• Exercise objective
All entries should be output exactly as they stand.

• Supplied records
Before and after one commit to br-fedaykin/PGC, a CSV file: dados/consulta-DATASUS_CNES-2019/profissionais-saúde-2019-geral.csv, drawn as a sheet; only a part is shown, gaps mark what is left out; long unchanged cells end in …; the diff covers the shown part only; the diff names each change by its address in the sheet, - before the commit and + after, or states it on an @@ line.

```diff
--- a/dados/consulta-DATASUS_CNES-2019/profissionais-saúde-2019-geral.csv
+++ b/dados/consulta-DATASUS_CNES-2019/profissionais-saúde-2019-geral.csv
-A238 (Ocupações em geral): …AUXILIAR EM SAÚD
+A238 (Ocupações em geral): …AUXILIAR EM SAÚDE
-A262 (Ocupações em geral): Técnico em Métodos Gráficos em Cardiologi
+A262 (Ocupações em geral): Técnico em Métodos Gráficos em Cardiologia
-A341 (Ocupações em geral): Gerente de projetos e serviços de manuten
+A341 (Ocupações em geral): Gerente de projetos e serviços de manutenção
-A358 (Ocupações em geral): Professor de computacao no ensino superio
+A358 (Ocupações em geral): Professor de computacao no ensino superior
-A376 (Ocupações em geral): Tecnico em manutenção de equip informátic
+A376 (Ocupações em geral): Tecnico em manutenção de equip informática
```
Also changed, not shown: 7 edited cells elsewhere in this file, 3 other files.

• Answer box
Before and after one commit to br-fedaykin/PGC, a CSV file: dados/consulta-DATASUS_CNES-2019/profissionais-saúde-2019-geral.csv, drawn as a sheet; only a part is shown, gaps mark what is left out; long unchanged cells end in …; the diff covers the shown part only; the diff names each change by its address in the sheet, - before the commit and + after, or states it on an @@ line.

```diff
--- a/dados/consulta-DATASUS_CNES-2019/profissionais-saúde-2019-geral.csv
+++ b/dados/consulta-DATASUS_CNES-2019/profissionais-saúde-2019-geral.csv
-A238 (Ocupações em geral): …AUXILIAR EM SAÚD
+A238 (Ocupações em geral): …AUXILIAR EM SAÚDE
-A262 (Ocupações em geral): Técnico em Métodos Gráficos em Cardiologi
+A262 (Ocupações em geral): Técnico em Métodos Gráficos em Cardiologia
-A341 (Ocupações em geral): Gerente de projetos e serviços de manuten
+A341 (Ocupações em geral): Gerente de projetos e serviços de manutenção
-A358 (Ocupações em geral): Professor de computacao no ensino superio
+A358 (Ocupações em geral): Professor de computacao no ensino superior
-A376 (Ocupações em geral): Tecnico em manutenção de equip informátic
+A376 (Ocupações em geral): Tecnico em manutenção de equip informática
```
Also changed, not shown: 7 edited cells elsewhere in this file, 3 other files.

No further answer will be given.